▶ _EXTRACTED INFORMATION_
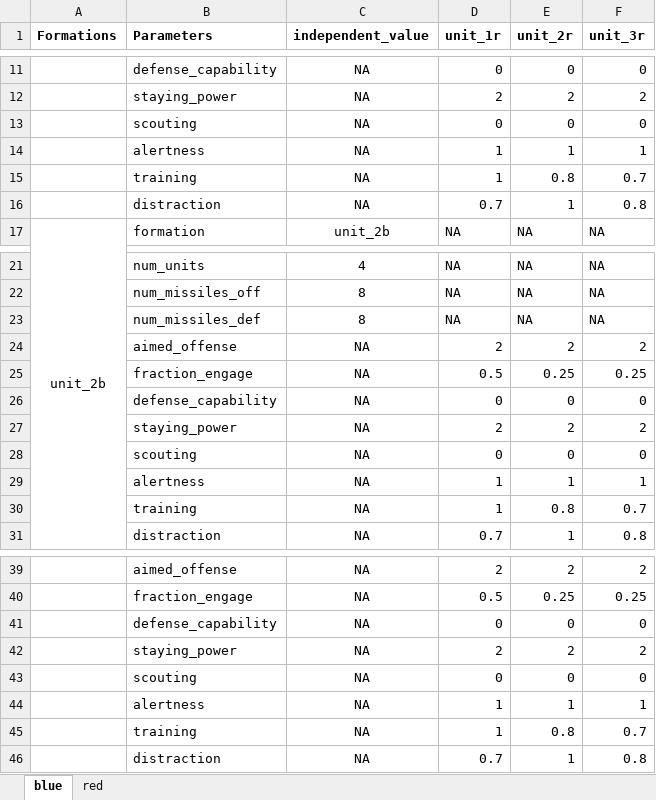
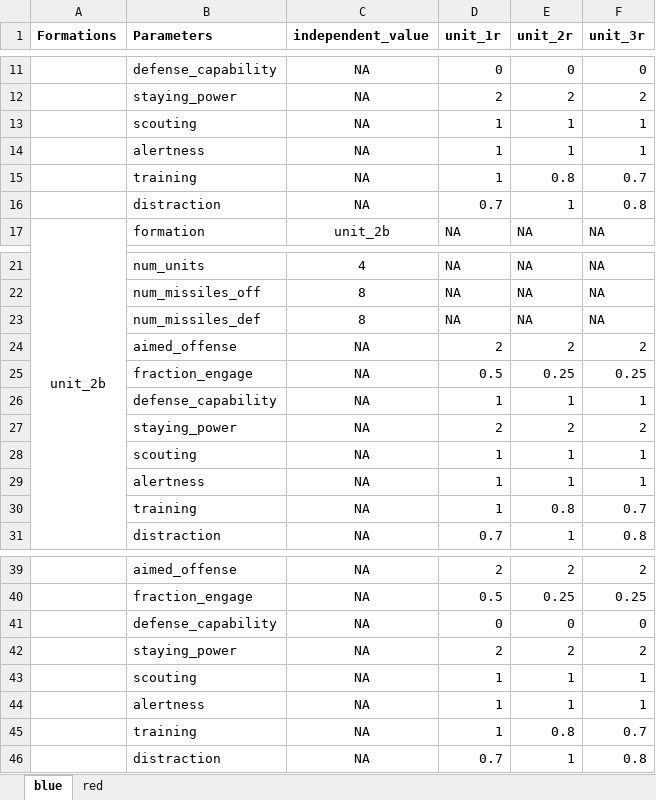
Before and after one commit to CRG180/combat-salvo, an Excel workbook: hetrogeneous_salvo_model/hetrogeneous_salvo_data_input_tool.xlsx, sheet blue, drawn as a sheet; only a part is shown, gaps mark what is left out; values as stored, in another font and other column widths than the file's, no borders; charts and pictures not drawn; removed rows and columns are numbered as before the commit, all else as after; the diff names each change by its address in the sheet, - before the commit and + after, or states it on an @@ line.

```diff
--- a/hetrogeneous_salvo_model/hetrogeneous_salvo_data_input_tool.xlsx (sheet blue)
+++ b/hetrogeneous_salvo_model/hetrogeneous_salvo_data_input_tool.xlsx (sheet blue)
-row 13:  | scouting | NA | 0 | 0 | 0
+row 13:  | scouting | NA | 1 | 1 | 1
-row 26:  | defense_capability | NA | 0 | 0 | 0
+row 26:  | defense_capability | NA | 1 | 1 | 1
-row 28:  | scouting | NA | 0 | 0 | 0
+row 28:  | scouting | NA | 1 | 1 | 1
-row 43:  | scouting | NA | 0 | 0 | 0
+row 43:  | scouting | NA | 1 | 1 | 1
```
Also changed, not shown: 1 other file.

▶ _EXERCISE INSTRUCTIONS_
A word-for-word copy of the entries above is needed, with every picture dropped.

▶ _THE COMPLETED TASK_
Before and after one commit to CRG180/combat-salvo, an Excel workbook: hetrogeneous_salvo_model/hetrogeneous_salvo_data_input_tool.xlsx, sheet blue, drawn as a sheet; only a part is shown, gaps mark what is left out; values as stored, in another font and other column widths than the file's, no borders; charts and pictures not drawn; removed rows and columns are numbered as before the commit, all else as after; the diff names each change by its address in the sheet, - before the commit and + after, or states it on an @@ line.

```diff
--- a/hetrogeneous_salvo_model/hetrogeneous_salvo_data_input_tool.xlsx (sheet blue)
+++ b/hetrogeneous_salvo_model/hetrogeneous_salvo_data_input_tool.xlsx (sheet blue)
-row 13:  | scouting | NA | 0 | 0 | 0
+row 13:  | scouting | NA | 1 | 1 | 1
-row 26:  | defense_capability | NA | 0 | 0 | 0
+row 26:  | defense_capability | NA | 1 | 1 | 1
-row 28:  | scouting | NA | 0 | 0 | 0
+row 28:  | scouting | NA | 1 | 1 | 1
-row 43:  | scouting | NA | 0 | 0 | 0
+row 43:  | scouting | NA | 1 | 1 | 1
```
Also changed, not shown: 1 other file.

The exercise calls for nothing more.